The most terrible things:
It's easy to talk about torture or, more glibly, "human rights violations", in the abstract, to debate it, to put it into a calculus of pragmatic political action, risk, "blowback", tradeoffs in regional stability. It's much harder to be cold and practical about it when you hear the testimony of a victim.
In 1985, Iraqi lawyer Lahib Nouman offered to defend a man Udai Hussein had falsely accused of a crime. For crossing him in this fashion, over the next eighteen years, he did this to her:

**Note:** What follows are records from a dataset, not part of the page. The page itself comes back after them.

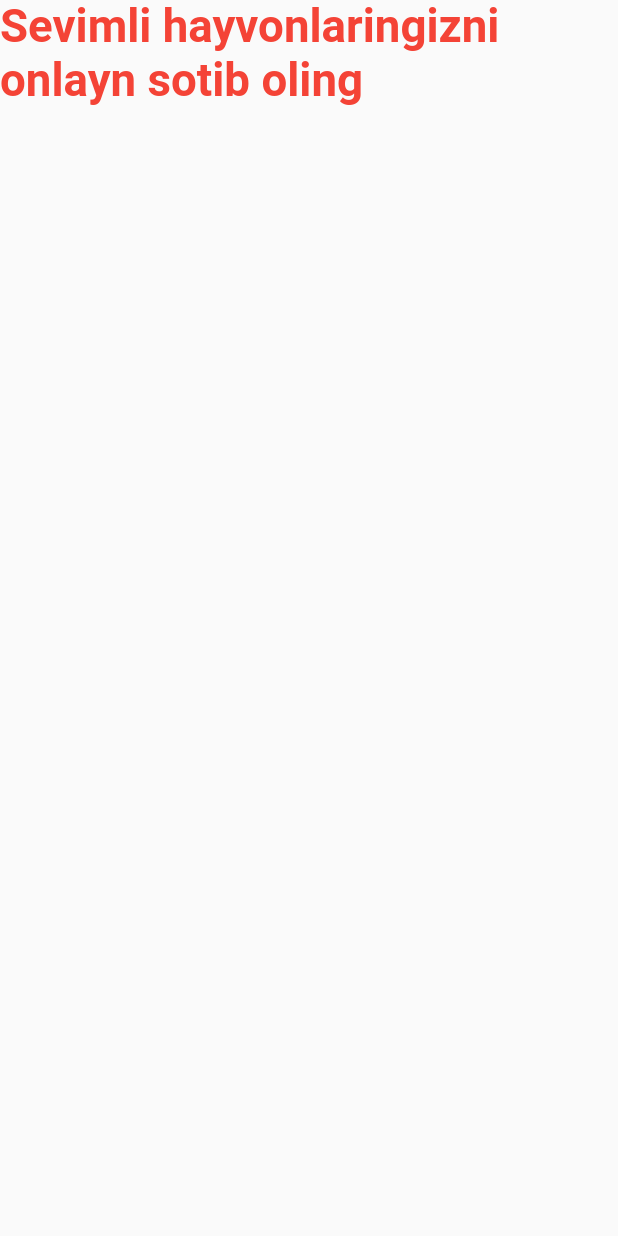
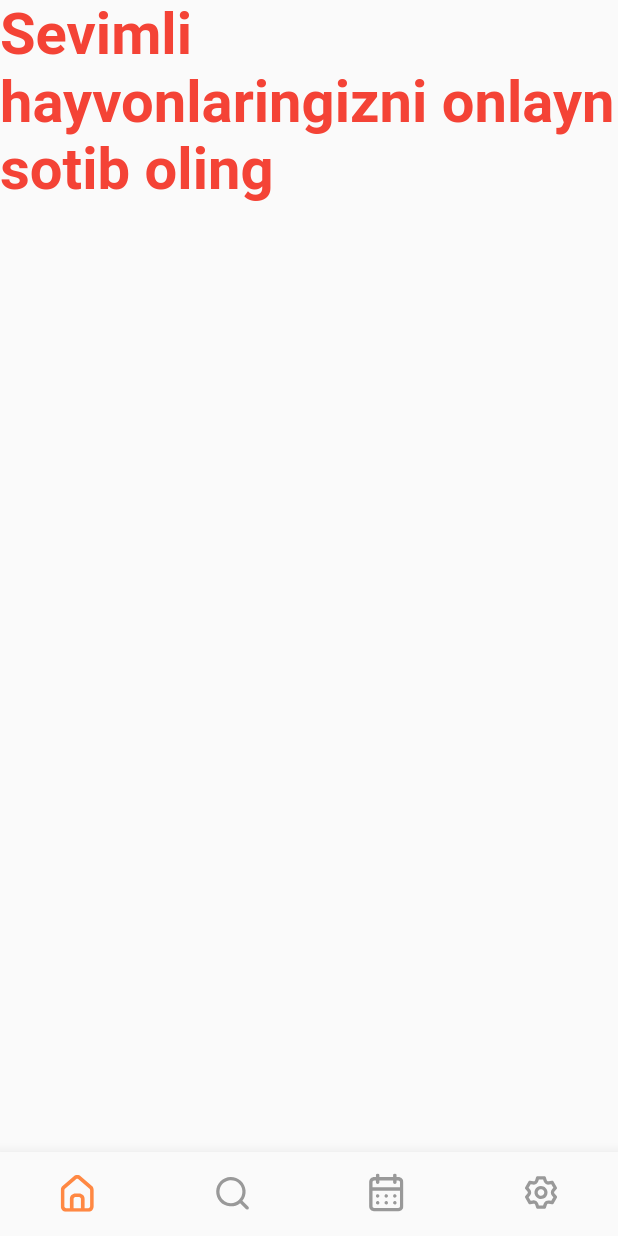
Before and after one commit to ZuhriddinYoqubov/smart-farm, a Flutter app: the screen it shows after launch, on a phone screen of 412 x 824 dp. Run offline on Flutter 3.47's test engine with Material 2 defaults, Android fonts, the phone set to English and light mode, and no system bars; our stand-ins replace flutter_svg.

Commit message:
BottomNavBar

```diff
--- a/lib/core/components/size_config.dart
+++ b/lib/core/components/size_config.dart
@@ -19,12 +19,12 @@ class SizeConfig {
 double getUniqueH(double inputHeight) {
   double screenHeight = SizeConfig.screenHeight;
   // 812 is the layout height that designer use
-  return (inputHeight / 812.0) * screenHeight;
+  return (inputHeight / 640.0) * screenHeight;
 }
 
 // Get the proportionate height as per screen size
 double getUniqueW(double inputWidth) {
   double screenWidth = SizeConfig.screenWidth;
   // 375 is the layout width that designer use
-  return (inputWidth / 375.0) * screenWidth;
+  return (inputWidth / 360.0) * screenWidth;
 }
--- a/lib/screens/home/home_page_view.dart
+++ b/lib/screens/home/home_page_view.dart
@@ -1,6 +1,7 @@
 import 'package:flutter/material.dart';
 import 'package:smartfarm/core/components/size_config.dart';
 import 'package:smartfarm/core/constants/const_colors.dart';
+import 'package:smartfarm/widgets/my_bottom_nav_bar.dart';
 import 'package:smartfarm/widgets/my_text_bold.dart';
 
 class HomePageView extends StatelessWidget {
@@ -10,6 +11,7 @@ class HomePageView extends StatelessWidget {
   Widget build(BuildContext context) {
     SizeConfig().init(context);
     return Scaffold(
+      bottomNavigationBar: MyBottomNavigationBar(),
       body: Column(
         children: [
           MyTextBold(
--- /dev/null
+++ b/lib/widgets/my_bottom_nav_bar.dart
@@ -0,0 +1,41 @@
+import 'package:flutter/material.dart';
+import 'package:flutter_svg/flutter_svg.dart';
+import 'package:smartfarm/core/components/size_config.dart';
+import 'package:smartfarm/core/constants/asset_icons.dart';
+import 'package:smartfarm/core/constants/const_colors.dart';
+
+class MyBottomNavigationBar extends StatelessWidget {
+  MyBottomNavigationBar({Key? key}) : super(key: key);
+
+  // BloC qo'shilsa olib tashlanadi.
+  int _currentIndex = 0;
+
+  @override
+  Widget build(BuildContext context) {
+    return BottomNavigationBar(
+      type: BottomNavigationBarType.fixed,
+      showSelectedLabels: false,
+      showUnselectedLabels: false,
+      items: [
+        _setItem(AssetIcons.home, 0),
+        _setItem(AssetIcons.search, 1),
+        _setItem(AssetIcons.calendar, 2),
+        _setItem(AssetIcons.settings, 4),
+      ],
+      onTap: (i) {
+        _currentIndex = i;
+      },
+    );
+  }
+
+  BottomNavigationBarItem _setItem(String assetIcon, int index) =>
+      BottomNavigationBarItem(
+        label: "",
+        icon: SvgPicture.asset(
+          assetIcon,
+          height: getUniqueH(20.0),
+          width: getUniqueW(20.0),
+          color: _currentIndex == index ? primary : grey,
+        ),
+      );
+}
```
Also changed, not shown: pubspec.yaml (+3 -4 lines), assets/icons/calendar.svg, assets/icons/home.svg, assets/icons/search.svg, assets/icons/settings.svg, pubspec.lock.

In prison, she endured rape, beatings and unspeakable torture. In the hospital, she was subjected to countless sessions of shock therapy and powerful sedatives. Along the way, her mind became unhinged, her memories scrambled and her face frozen in a mask of permanent terror. "They have turned me into a witch," she says, ruefully pulling at her stringy hair, which she has dyed the color of tea. "They have made me horrible."Lahib Nouman is brave, indomitable. A hero, in fact. Her name ought to be celebrated for that, for her example of defiance to a tyrant. But the price she has paid for her courage.... It makes me sick to think of it.
"I said what every Iraqi was thinking," she says. "I just had nothing to lose. What could they do to me that they were not already doing?"
In Baghdad's working-class districts, Nouman gained a certain amount of fame as the crazy woman lawyer who dared to stand up to Uday. Even some of the staff at the mental hospital came to admire her tenacity. "She never stopped speaking against Uday, not even when she was getting shock treatment," says Jabar Rubbaiyeh Lefteh, an ambulance driver at the mental hospital. "She was braver than any man I know."
I'm a pragmatist in these matters. I've written before that I supported the overthrow of Saddam Hussein for reasons of American security, not because of Iraqis; I was moved by their stories but I've never considered cruel tyranny, in itself, enough reason for war from another country. My reasons for believing that are still good. But a story like this shakes them. I read this and I ask myself where we were all this time, while this was going on. Where I was.
Go read the whole thing. Bear witness to the martyrdom of a hero of our time.
It's the very least we can do, isn't it?
(via Tim Blair)